Stored dataset items
══════════

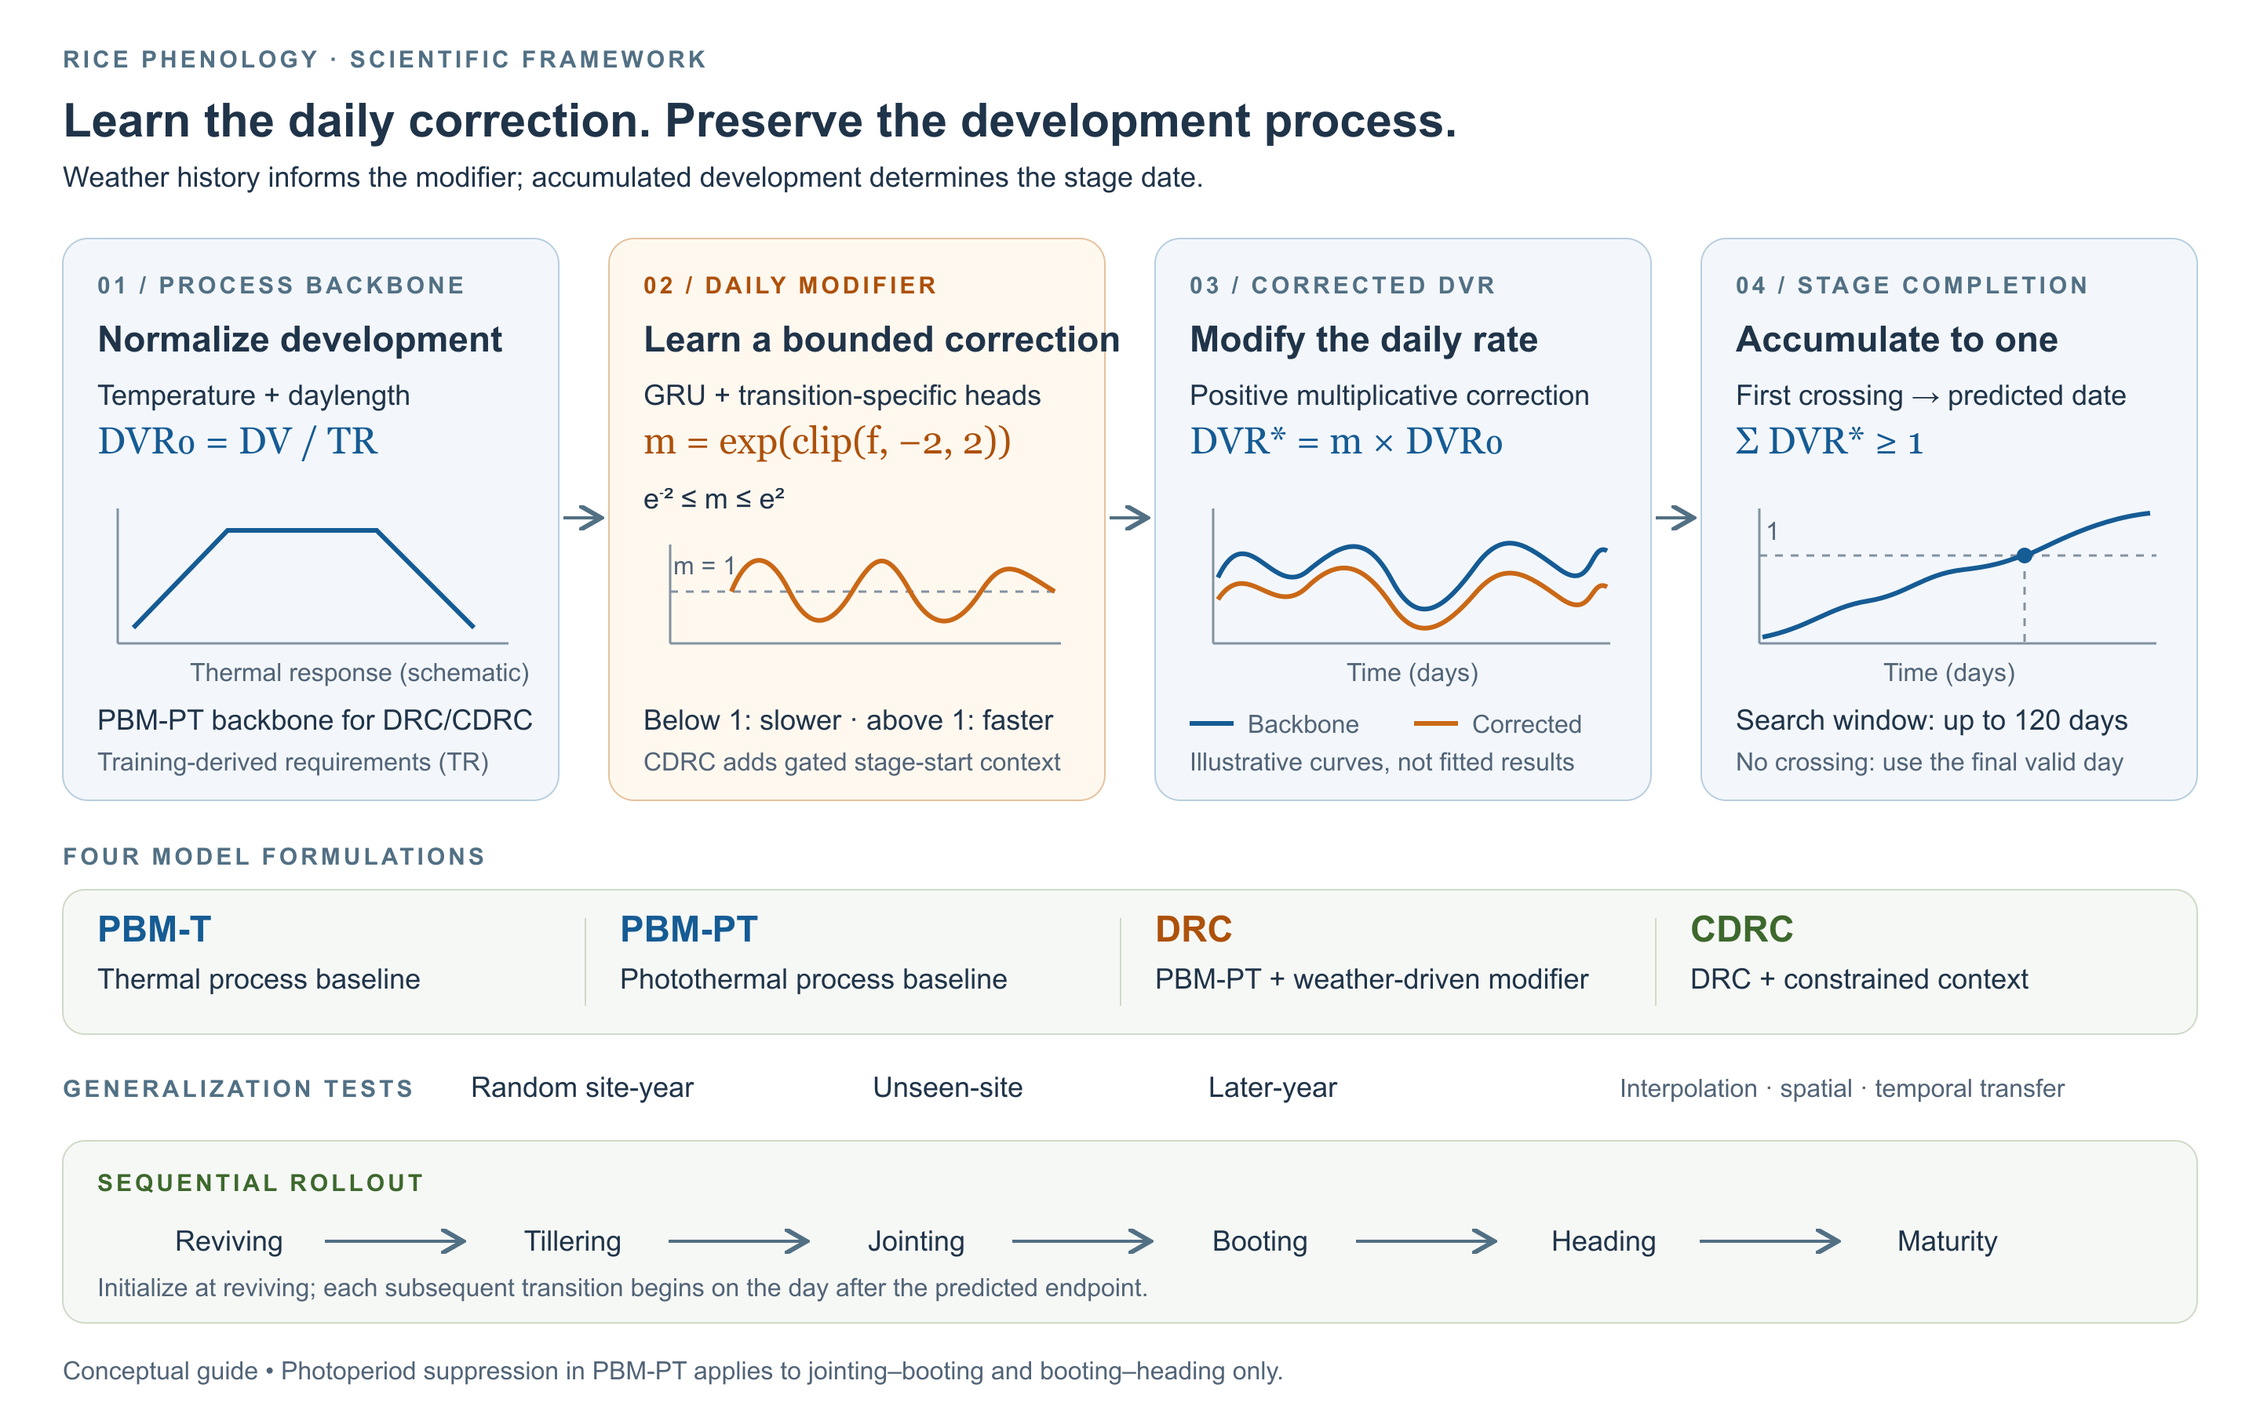
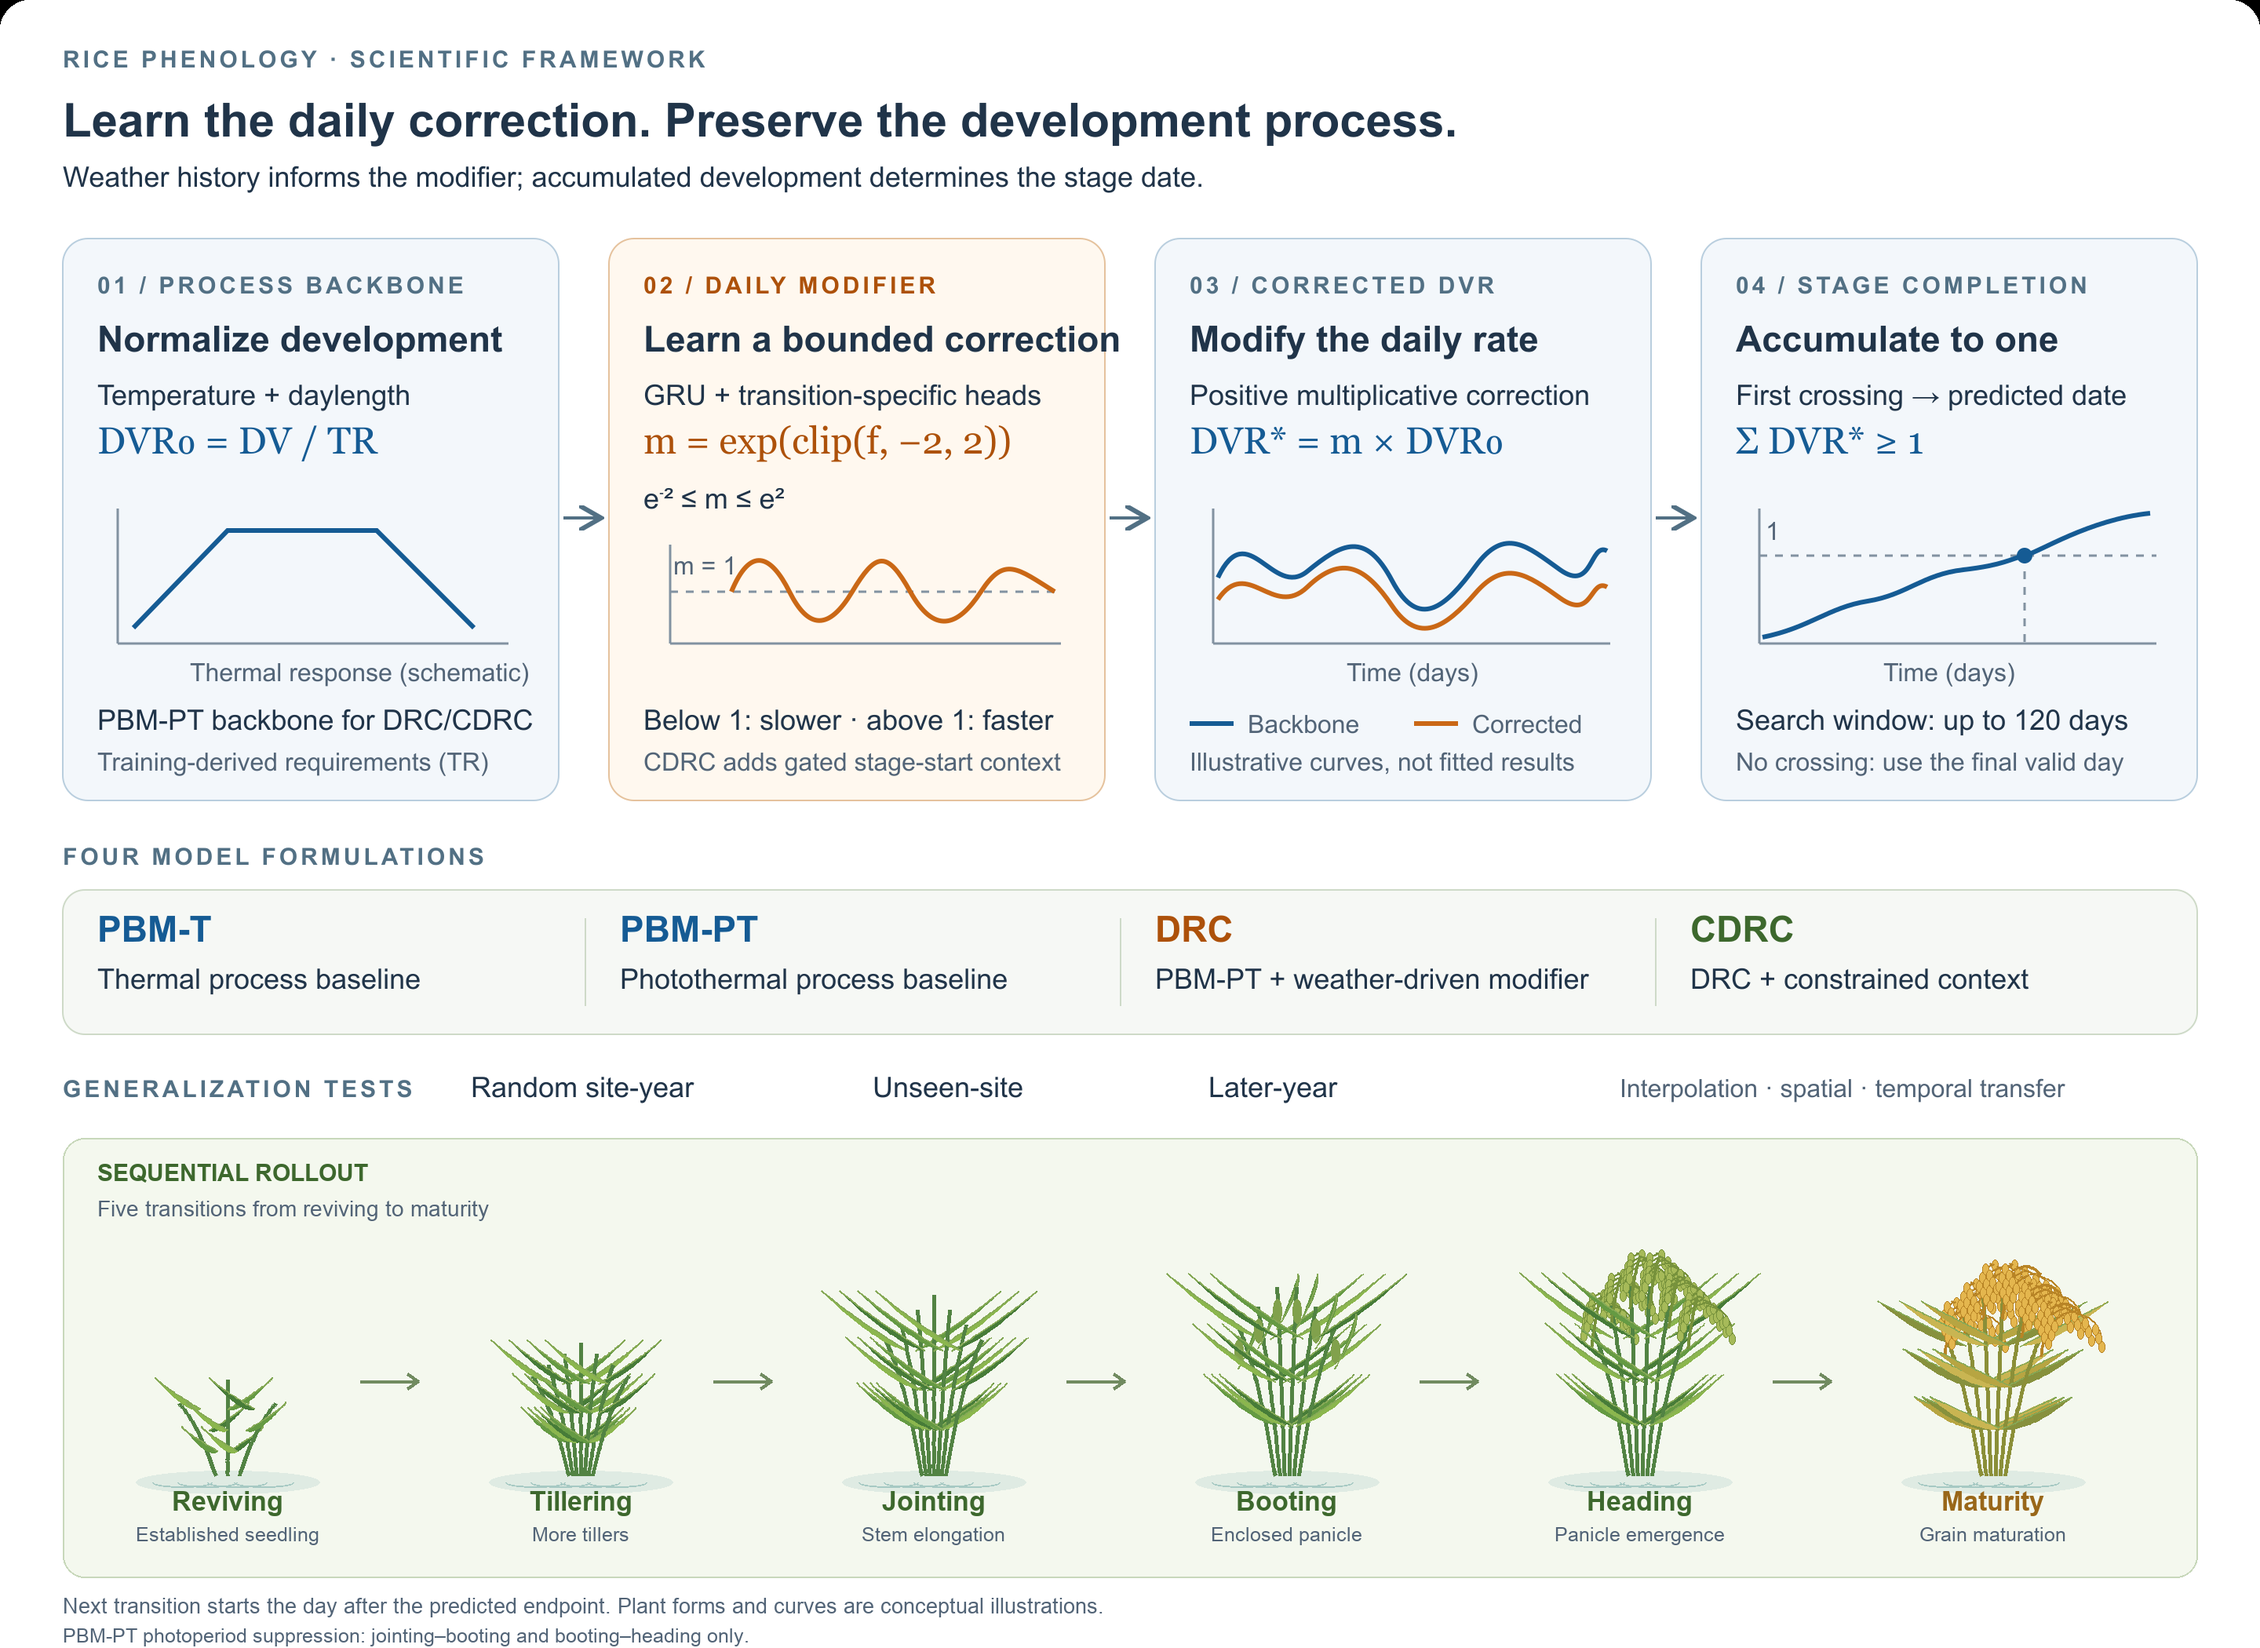
docs: illustrate rice growth stages in framework PNG

diff --git a/README.md b/README.md
@@ -6,7 +6,7 @@ This repository provides the scientific models, shared rollout logic, evaluation
 
 ![Scientific framework: a bounded learned modifier corrects PBM-PT daily development rates before accumulation to unit progress; four models are evaluated through sequential rollout and three generalization tasks.](docs/assets/scientific-framework.png)
 
-*Conceptual framework. DRC and CDRC correct the PBM-PT backbone with a modifier bounded by `[e^-2, e^2]`. Curves are schematic illustrations, not experimental results. [Open the full-size figure](docs/assets/scientific-framework.png).*
+*Conceptual framework. DRC and CDRC correct the PBM-PT backbone with a modifier bounded by `[e^-2, e^2]`. Plant forms illustrate the six rollout stages; plants and curves are schematic, not experimental results. [Open the full-size figure](docs/assets/scientific-framework.png).*
 
 ## Overview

══════════

Output the records above exactly, omitting the pictures.

### SOLVED PROBLEM:
docs: illustrate rice growth stages in framework PNG

diff --git a/README.md b/README.md
@@ -6,7 +6,7 @@ This repository provides the scientific models, shared rollout logic, evaluation
 
 ![Scientific framework: a bounded learned modifier corrects PBM-PT daily development rates before accumulation to unit progress; four models are evaluated through sequential rollout and three generalization tasks.](docs/assets/scientific-framework.png)
 
-*Conceptual framework. DRC and CDRC correct the PBM-PT backbone with a modifier bounded by `[e^-2, e^2]`. Curves are schematic illustrations, not experimental results. [Open the full-size figure](docs/assets/scientific-framework.png).*
+*Conceptual framework. DRC and CDRC correct the PBM-PT backbone with a modifier bounded by `[e^-2, e^2]`. Plant forms illustrate the six rollout stages; plants and curves are schematic, not experimental results. [Open the full-size figure](docs/assets/scientific-framework.png).*
 
 ## Overview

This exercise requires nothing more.